WHAT YOU SHOULD DO – Every line below that has "adsr" in it should be copied.

—————

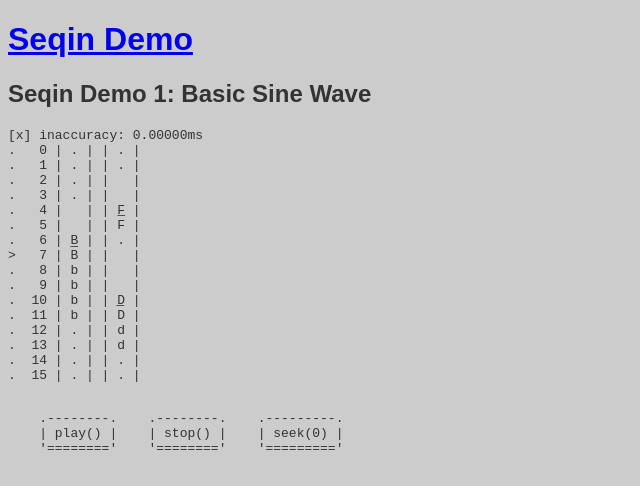
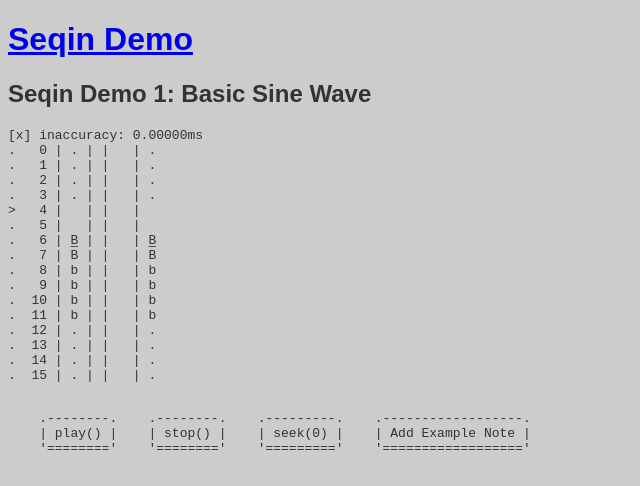
Before and after one commit to loopdotcoop/seqin, a plain HTML site: page demo-1-basic-sine-wave.html in a window 1280 px wide. Both pictures are taken after a click on the link ".--------. | play() | '========'". Shown: the whole page, without its empty margins (0-640 px from the left). Drawn offline with Linux system fonts and the light colour scheme.

Commit message:
0.0.6 master track plays audio

```diff
--- a/demo-1-basic-sine-wave.html
+++ b/demo-1-basic-sine-wave.html
@@ -41,6 +41,11 @@
     | seek(0) |
     '========='
     </a></pre>
+    <pre><a onclick="addExampleNote()" class="button">
+    .------------------.
+    | Add Example Note |
+    '=================='
+    </a></pre>
 
     <script>!function () { 'use strict'
 
@@ -56,7 +61,7 @@
         demo1.on( '*', (event) => { $output.innerHTML = demo1.dump() } )
 
         //// Jump to a step in the sequence.
-        demo1.seek(5)
+        demo1.seek(2)
 
         //// Schedule some notes.
         const noteId_0 = demo1.addNote({
@@ -67,9 +72,11 @@
           , velocity: 50   // loudness of voice, from 0 to 99
           , voice: {
                 release: 8 // number of steps after finger releases piano key
+              , fillBuffer: basicSine
             }
         })
 
+        window.addExampleNote = function () {
             const noteId_1 = demo1.addNote({
                 track:    1
               , on:       10
@@ -78,8 +85,11 @@
               , velocity: 30
               , voice: {
                     release: 4
+                  , fillBuffer: basicSine
                 }
             })
+        }
+/*
 
         const noteId_2 = demo1.addNote({
             track:    1
@@ -89,8 +99,18 @@
           , velocity: 99
           , voice: {
                 release: 1
+              , fillBuffer: basicSine
             }
         })
+*/
+
+        //// Define a function for generating AudioBuffer data.
+        function basicSine (config) {
+            const { buffer, adsr, pitch, velocity } = config
+               , l = buffer.length
+            for (let i=0; i<l; i++)
+              buffer[i] = Math.random() - 0.5 // 50% noise
+        }
 
     }()</script>
 
--- a/js/seqin.es6.js
+++ b/js/seqin.es6.js
@@ -1,7 +1,7 @@
 !function () { 'use strict'
 
     const NAME     = 'seqin'
-        , VERSION  = '0.0.5'
+        , VERSION  = '0.0.6'
         , HOMEPAGE = 'http://seqin.loop.coop/'
     ;
 
@@ -11,10 +11,14 @@
 
             this.fidelity = config.fidelity || 5600
             this.notes = []
+
             this.cbs = { '*':[] } // event-listener callbacks @todo +'play' etc
+
             this.metronome = 'o' // flips between 'o' and 'x'
             this.oldTimestamp = 0
             this.inaccuracy = 0 // @todo remove this, I think
+
+            this.ctx = new AudioContext()
 
             //// Create each track.
             this.tracks = []
@@ -62,6 +66,10 @@
             this.metronome = 'o' === this.metronome ? 'x' : 'o'
             if (this.isPlaying) {
                 this.seek( this.activeStep.id + 1 )
+                let source = this.ctx.createBufferSource()
+                source.buffer = this.activeStep.masterSlot.buffer
+                source.connect(this.ctx.destination)
+                source.start()
             }
             this.trigger('tick')
         }
@@ -110,17 +118,19 @@
             this.seqin = seqin
             this.isActive = false
 
-            //// Create each slot.
-            this.slots = []
+            //// Create a slot for each track.
+            this.trackSlots = []
             for (let i=0; i<seqin.tracks.length; i++) {
-                this.slots.push( new Slot(i) )
+                this.trackSlots.push( new TrackSlot(seqin) )
             }
+
+            //// Create the master-mix slot.
+            this.masterSlot = new MasterSlot(seqin)
         }
 
         addNote (note, adsr) {
-            const slot = this.slots[note.track]
-            slot.note = note
-            slot.adsr = adsr
+            this.trackSlots[note.track].update(note, adsr)
+            this.masterSlot.mix( this.trackSlots.filter( slot => slot.note ) )
         }
 
         dump () {
@@ -130,9 +140,10 @@
             out.push(this.isActive ? this.seqin.isPlaying ? '>' : '#' : '.')
             out.push( ' '.repeat(maxIdLen - thisIdLen) )
             out.push(this.id)
-            for (let i=0, slot; slot=this.slots[i++];) {
+            for (let i=0, slot; slot=this.trackSlots[i++];) {
                 out.push( `| ${slot.dump()} |` )
             }
+            out.push( this.masterSlot.dump() )
             return out.join(' ')
         }
 
@@ -169,13 +180,38 @@
         }
 
     }
+
+
     class Slot {
 
-        constructor (id, step) {
-            this.id = id
-            this.step = step
+        constructor (seqin) {
+            this.buffer = seqin.ctx.createBuffer(
+                1                    // mono
+              , seqin.fidelity       // 5400 frames, by default
+              , seqin.ctx.sampleRate //
+            )
+        }
+
+    }
+
+
+    class TrackSlot extends Slot {
+
+        constructor (seqin) {
+            super(seqin)
             this.note = null
             this.adsr = null
+        }
+
+        update (note, adsr) {
+            this.note = note
+            this.adsr = adsr
+            note.voice.fillBuffer({
+                buffer:   this.buffer.getChannelData(0)
+              , adsr:     adsr
+              , pitch:    note.pitch
+              , velocity: note.velocity
+            })
         }
 
         dump () {
@@ -184,16 +220,55 @@
               : 'decay'   === this.adsr ? this.note.pitch
               : 'sustain' === this.adsr ? this.note.pitch.toLowerCase()
               : 'release' === this.adsr ? '.'
-              :                           ' ' // unreachable!
+              :                           ' ' // empty slot
             )
         }
 
     }
 
-    class Snippet {
 
-        constructor (id) {
-            this.id = id
+    class MasterSlot extends Slot {
+
+        constructor (seqin) {
+            super(seqin)
+            this.seqin = seqin
+            this.isMixing = false
+        }
+
+        mix (trackSlots) {
+            this.isMixing = true
+
+            //// Record the list of track-slots - used by dump()
+            this.trackSlots = trackSlots
+
+            //// We need a fresh offline audio context for each new mix
+            const offlineCtx = new OfflineAudioContext(
+                1                         // mono
+              , this.seqin.fidelity       // 5400 frames, by default
+              , this.seqin.ctx.sampleRate //
+            )
+
+            //// Connect each track-slot to the offline audio context.
+            for (let i=0, trackSlot; trackSlot=trackSlots[i++];) {
+                let source = offlineCtx.createBufferSource()
+                source.buffer = trackSlot.buffer
+                source.connect(offlineCtx.destination)
+                source.start()
+            }
+
+            //// Mix the track-slots.
+            offlineCtx.startRendering()
+               .then( buffer => (this.buffer = buffer, this.isMixing = false) )
+               .catch( err => console.log('Rendering failed: ' + err) )
+
+        }
+
+        dump () {
+            return (
+                  (! this.trackSlots) ? ' '
+                : this.isMixing       ? '!!!'
+                : this.trackSlots.map( slot => slot.dump() ).join('+')
+            )
         }
 
     }
```
Lines whose indentation alone changed are shown as unchanged.
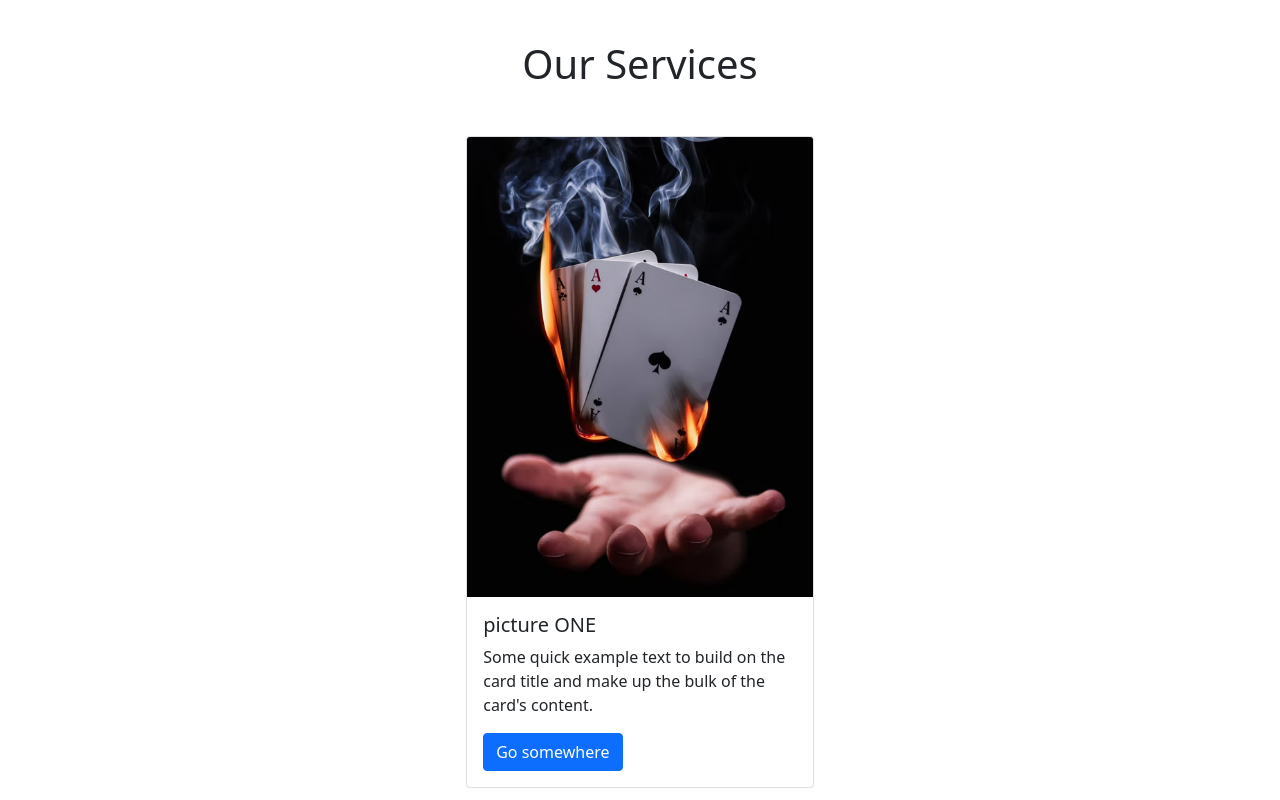
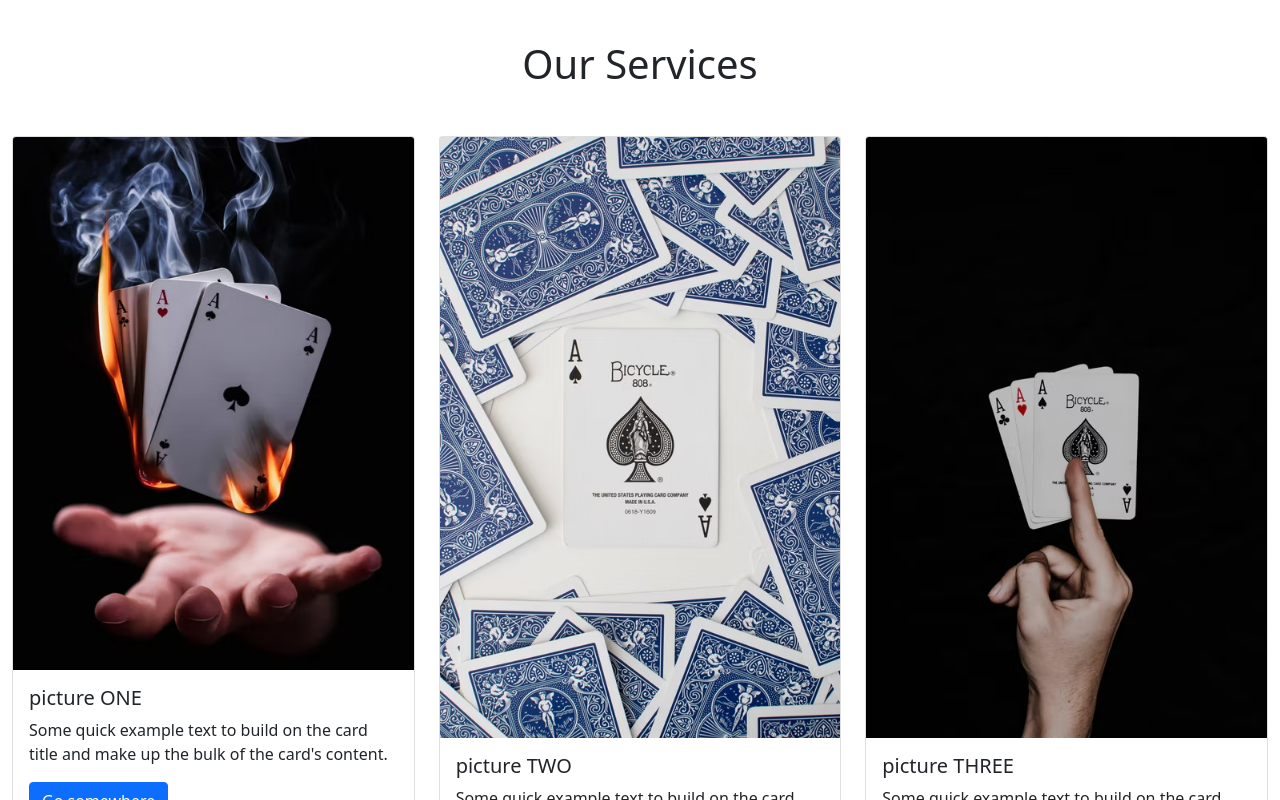
Before and after one commit to sachinkumawat012/React-app, a React (Create React App) app: page /service in a window 1280 px wide. Shown: the part 780-1580 px from the top of the page. Built offline with nearby package versions, Linux system fonts and the light colour scheme.

Commit message:
Refector the code of card and service componant

```diff
--- a/src/responsive_website/Card.jsx
+++ b/src/responsive_website/Card.jsx
@@ -4,7 +4,6 @@ import { Link } from "react-router-dom";
 const Card = (props) =>{
     return(
         <>
-        <div>
             <div className="col-md-4 col-10 mx-auto">
             <div className="card">
             <img src={props.imgsrc} className="card-img-top image" alt="cards images"/>
@@ -15,7 +14,6 @@ const Card = (props) =>{
             </div>
             </div>
             </div>
-            </div>
         </>
 );
 };
--- a/src/responsive_website/Service.jsx
+++ b/src/responsive_website/Service.jsx
@@ -19,13 +19,9 @@ const Service = () =>{
         </div>
         <div className="container-fluid mb-5 ">
             <div className="row">
-                <div className="col-10 mx-auto">
-                    <div className="row gy-5">
                         {Sdata.map((val, index) =>{
                               return(<Card key={index} imgsrc = {val.imsrc} title = {val.title} />)})
                         }
-                    </div>
-                </div>
             </div>
         </div>
 
```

—————

SOLUTION TO THE PROBLEM –
+            const { buffer, adsr, pitch, velocity } = config
         addNote (note, adsr) {
-            slot.adsr = adsr
+            this.trackSlots[note.track].update(note, adsr)
             this.adsr = null
+        update (note, adsr) {
+            this.adsr = adsr
+              , adsr:     adsr
               : 'decay'   === this.adsr ? this.note.pitch
               : 'sustain' === this.adsr ? this.note.pitch.toLowerCase()
               : 'release' === this.adsr ? '.'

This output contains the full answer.